Officials from the FBI, CIA and the Bureau of Alcohol, Tobacco and Firearms raided the University on Wednesday.
But no guns were raised and no apprehensions were made.
The federal agents visited campus to take part in a career forum held at the Hubert H. Humphrey Center sponsored by the University Student Legal Service and the University Law School.
Part of the legal service’s 20th anniversary, the job fair brought in a wide variety of legal professionals, from private and public attorneys to FBI agents. Collins Byrd, director of admissions for the University Law School, and Joy Rikala, University Police chief, represented the University at the forum.
The diverse forum was inspired by a smaller fair that was held last year, which focused solely on careers in law enforcement.
Caron said last year’s event was so well attended that his organization decided to utilize and expand on it.
“Any time you can have a lawyer tell you what to do, rather than see it on TV, that can help you quite a bit,” said John Kokoszk, a first-year law student. “I think it would greatly benefit an undergraduate student.”
Law students and undergraduate students alike filtered in and out of the Humphrey Center for the two-hour forum.
“The fair has a great spread of people,” said Mike Johnson, a third-year sociology major who is looking into a law-related profession. “I really had no idea what to expect; there were a lot of people to talk to like the Army JAG Corps and the CIA.”
Those on hand from the legal realms were also impressed by the career fair.
“Something like this gives students all the sides of the profession,” said James Kuboushek, an agent from the Bureau of Alcohol, Tobacco and Firearms. “The forum shows students what kind of agencies are out there, necessary education requirements and alerts them of internship opportunities.”
The student legal organization was founded 20 years ago by University students to address day-to-day legal problems that students commonly encounter. Two decades later, the legal services are in essence a small law firm assisting and representing students who cannot afford private council.

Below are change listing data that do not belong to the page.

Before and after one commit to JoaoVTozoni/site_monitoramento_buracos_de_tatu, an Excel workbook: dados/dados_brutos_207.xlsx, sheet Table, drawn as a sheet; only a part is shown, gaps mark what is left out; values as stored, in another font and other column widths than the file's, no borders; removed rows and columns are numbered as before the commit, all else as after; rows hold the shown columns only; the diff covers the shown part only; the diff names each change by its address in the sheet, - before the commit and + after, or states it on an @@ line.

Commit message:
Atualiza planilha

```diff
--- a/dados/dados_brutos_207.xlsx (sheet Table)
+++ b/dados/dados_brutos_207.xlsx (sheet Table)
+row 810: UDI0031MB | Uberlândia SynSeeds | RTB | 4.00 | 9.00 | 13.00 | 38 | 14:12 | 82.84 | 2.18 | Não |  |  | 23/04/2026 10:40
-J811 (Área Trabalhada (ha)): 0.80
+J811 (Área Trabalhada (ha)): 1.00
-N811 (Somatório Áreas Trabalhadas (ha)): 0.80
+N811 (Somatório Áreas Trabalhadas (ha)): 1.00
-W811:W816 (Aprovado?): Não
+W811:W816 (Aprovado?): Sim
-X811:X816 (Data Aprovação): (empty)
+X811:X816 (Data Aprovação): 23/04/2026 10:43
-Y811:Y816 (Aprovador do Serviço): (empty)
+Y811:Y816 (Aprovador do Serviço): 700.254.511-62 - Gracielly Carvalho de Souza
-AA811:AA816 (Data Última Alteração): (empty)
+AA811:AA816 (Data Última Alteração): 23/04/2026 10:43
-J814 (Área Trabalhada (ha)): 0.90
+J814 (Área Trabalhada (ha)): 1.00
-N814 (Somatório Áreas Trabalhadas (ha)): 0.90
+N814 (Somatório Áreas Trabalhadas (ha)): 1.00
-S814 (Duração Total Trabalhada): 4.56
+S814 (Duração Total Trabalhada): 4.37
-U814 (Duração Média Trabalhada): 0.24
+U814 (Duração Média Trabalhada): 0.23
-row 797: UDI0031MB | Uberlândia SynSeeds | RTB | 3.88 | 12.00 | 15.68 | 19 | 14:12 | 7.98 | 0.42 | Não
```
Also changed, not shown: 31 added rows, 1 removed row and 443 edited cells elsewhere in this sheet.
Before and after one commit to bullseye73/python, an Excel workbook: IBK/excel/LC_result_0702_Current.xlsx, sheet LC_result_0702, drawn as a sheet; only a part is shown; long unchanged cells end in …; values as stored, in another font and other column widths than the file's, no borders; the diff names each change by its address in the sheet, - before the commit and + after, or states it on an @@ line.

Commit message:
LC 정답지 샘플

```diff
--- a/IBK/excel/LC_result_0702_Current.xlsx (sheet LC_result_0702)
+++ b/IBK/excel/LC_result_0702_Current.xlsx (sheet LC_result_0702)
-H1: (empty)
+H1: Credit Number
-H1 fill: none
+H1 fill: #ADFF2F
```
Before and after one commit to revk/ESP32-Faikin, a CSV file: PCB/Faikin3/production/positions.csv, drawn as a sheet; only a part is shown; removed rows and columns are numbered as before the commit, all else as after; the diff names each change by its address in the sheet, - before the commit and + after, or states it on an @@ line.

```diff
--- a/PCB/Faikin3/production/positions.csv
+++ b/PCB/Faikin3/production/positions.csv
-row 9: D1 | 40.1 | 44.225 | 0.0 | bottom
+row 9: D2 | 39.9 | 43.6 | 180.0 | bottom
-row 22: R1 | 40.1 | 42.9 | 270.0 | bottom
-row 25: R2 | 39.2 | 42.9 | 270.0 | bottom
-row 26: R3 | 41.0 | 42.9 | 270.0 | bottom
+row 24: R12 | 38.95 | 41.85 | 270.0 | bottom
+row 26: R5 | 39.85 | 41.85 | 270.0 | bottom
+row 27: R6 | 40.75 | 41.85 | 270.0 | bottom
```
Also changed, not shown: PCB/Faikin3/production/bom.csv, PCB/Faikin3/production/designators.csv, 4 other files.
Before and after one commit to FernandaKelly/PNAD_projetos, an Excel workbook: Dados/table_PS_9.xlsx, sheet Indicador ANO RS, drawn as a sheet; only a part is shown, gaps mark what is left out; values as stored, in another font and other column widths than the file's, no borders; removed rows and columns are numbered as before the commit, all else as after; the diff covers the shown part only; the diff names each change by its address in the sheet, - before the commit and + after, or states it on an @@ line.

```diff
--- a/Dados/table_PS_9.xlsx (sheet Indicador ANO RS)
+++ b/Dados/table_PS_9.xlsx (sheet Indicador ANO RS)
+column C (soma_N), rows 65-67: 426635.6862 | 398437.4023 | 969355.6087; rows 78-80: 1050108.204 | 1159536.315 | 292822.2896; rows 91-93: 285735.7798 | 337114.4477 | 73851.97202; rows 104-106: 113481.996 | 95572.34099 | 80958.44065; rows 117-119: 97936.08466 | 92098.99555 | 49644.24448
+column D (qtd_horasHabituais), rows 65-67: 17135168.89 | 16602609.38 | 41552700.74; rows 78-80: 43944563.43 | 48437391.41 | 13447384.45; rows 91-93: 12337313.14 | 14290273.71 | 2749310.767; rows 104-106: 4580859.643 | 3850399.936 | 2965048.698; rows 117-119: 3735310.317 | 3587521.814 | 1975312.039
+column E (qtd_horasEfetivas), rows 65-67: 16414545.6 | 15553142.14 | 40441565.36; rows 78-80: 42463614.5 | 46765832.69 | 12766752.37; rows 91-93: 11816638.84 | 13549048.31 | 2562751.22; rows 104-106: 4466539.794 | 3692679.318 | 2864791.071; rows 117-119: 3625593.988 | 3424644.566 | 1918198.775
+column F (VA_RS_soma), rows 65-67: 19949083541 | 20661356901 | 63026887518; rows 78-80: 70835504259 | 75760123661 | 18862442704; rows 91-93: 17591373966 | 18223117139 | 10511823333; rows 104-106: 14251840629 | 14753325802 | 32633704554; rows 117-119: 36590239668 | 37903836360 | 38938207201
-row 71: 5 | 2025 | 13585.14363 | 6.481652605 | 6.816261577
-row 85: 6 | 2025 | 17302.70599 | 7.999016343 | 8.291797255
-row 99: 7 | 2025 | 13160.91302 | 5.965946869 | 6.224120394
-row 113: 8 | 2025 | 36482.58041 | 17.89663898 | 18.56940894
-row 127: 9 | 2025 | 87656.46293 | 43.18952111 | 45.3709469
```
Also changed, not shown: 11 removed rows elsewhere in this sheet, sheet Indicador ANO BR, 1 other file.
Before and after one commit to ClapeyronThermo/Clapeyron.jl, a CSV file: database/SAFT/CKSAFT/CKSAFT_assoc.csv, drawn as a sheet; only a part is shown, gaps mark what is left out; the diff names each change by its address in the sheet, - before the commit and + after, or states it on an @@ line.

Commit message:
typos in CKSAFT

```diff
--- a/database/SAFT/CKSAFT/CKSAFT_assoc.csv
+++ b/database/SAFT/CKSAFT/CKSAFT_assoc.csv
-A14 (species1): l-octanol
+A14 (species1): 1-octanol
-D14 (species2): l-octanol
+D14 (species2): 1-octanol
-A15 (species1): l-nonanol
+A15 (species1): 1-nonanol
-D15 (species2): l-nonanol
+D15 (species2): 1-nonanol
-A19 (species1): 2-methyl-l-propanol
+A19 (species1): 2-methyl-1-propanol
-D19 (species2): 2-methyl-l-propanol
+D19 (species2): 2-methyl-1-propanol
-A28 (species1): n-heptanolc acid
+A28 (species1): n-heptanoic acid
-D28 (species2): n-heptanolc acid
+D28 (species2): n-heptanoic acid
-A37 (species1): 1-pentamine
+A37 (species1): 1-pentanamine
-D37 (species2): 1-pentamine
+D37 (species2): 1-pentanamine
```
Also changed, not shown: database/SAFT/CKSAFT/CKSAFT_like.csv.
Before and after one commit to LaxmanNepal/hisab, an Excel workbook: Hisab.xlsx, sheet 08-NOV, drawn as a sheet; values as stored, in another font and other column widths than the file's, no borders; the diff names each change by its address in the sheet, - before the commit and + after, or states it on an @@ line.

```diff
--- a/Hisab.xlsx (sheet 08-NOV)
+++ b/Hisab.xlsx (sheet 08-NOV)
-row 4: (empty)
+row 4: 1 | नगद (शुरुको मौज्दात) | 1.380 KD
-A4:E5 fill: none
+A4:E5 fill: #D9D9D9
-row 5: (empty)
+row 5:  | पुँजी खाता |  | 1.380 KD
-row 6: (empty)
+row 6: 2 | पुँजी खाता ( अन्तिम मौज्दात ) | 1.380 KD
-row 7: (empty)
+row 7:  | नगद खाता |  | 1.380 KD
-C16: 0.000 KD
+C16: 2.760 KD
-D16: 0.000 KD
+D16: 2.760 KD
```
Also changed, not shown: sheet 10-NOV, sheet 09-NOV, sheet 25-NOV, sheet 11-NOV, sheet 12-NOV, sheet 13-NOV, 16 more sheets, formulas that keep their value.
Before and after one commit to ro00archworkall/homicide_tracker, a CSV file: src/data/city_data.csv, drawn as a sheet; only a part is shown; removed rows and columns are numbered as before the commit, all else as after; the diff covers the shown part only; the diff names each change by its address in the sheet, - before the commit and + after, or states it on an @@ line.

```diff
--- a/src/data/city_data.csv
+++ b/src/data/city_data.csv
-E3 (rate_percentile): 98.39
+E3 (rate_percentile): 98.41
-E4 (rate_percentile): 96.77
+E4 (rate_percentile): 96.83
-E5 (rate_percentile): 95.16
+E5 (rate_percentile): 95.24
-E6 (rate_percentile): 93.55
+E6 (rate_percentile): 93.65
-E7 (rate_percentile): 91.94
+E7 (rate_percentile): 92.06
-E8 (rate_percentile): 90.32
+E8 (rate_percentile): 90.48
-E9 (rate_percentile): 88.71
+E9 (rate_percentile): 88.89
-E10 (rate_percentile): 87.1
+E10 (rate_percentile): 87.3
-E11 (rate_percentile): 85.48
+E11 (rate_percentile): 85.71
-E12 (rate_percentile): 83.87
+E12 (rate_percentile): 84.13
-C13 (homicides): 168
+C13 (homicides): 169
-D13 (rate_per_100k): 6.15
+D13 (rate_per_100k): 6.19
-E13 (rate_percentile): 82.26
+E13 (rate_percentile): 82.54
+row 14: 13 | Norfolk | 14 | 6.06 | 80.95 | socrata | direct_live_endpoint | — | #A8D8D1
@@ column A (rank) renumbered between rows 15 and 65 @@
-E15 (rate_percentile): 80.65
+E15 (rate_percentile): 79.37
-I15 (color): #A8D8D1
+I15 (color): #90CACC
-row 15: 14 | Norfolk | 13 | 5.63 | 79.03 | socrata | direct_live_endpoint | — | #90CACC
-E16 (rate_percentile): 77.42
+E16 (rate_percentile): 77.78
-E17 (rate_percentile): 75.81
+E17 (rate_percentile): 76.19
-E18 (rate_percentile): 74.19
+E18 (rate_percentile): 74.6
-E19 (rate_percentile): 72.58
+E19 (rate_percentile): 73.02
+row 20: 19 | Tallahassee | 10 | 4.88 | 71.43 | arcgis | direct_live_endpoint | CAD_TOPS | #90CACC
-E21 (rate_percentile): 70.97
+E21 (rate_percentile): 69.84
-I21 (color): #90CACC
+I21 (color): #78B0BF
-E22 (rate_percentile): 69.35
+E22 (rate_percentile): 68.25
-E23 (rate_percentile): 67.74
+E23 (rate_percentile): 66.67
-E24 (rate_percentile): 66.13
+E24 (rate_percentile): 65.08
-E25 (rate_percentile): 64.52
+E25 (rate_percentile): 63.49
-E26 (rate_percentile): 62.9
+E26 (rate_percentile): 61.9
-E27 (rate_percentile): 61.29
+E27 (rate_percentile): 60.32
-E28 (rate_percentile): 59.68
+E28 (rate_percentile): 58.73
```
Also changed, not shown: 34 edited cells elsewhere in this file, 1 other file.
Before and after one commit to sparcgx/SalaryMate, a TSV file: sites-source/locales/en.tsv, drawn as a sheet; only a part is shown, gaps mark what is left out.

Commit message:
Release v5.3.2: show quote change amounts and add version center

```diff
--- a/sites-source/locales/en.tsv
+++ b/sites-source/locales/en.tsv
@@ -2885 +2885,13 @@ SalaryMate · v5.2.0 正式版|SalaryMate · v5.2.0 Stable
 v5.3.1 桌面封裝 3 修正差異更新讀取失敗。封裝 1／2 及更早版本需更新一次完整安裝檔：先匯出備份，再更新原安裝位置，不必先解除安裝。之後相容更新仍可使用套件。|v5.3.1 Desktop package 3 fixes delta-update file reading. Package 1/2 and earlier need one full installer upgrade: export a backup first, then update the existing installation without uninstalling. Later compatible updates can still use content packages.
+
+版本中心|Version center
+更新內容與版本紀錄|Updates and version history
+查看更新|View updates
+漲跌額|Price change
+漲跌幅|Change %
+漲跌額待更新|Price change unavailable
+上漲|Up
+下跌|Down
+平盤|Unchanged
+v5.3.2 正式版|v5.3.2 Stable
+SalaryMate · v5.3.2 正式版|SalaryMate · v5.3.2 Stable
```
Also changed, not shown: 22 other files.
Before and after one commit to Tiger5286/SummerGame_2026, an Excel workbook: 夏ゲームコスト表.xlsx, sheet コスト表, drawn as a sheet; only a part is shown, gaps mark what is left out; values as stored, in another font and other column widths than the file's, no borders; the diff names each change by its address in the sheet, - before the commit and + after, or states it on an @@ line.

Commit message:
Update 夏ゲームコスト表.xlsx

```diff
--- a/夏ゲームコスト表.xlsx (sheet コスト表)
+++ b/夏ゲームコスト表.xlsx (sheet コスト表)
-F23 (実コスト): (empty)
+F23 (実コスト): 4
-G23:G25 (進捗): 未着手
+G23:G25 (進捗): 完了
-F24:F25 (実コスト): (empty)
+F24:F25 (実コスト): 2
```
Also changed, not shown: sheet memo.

Because of landlord and tenant relationships, students are traditionally a target audience for housing disputes. The student legal service is in place to help students in these and other legal binds through representation, or by leading them in the right direction.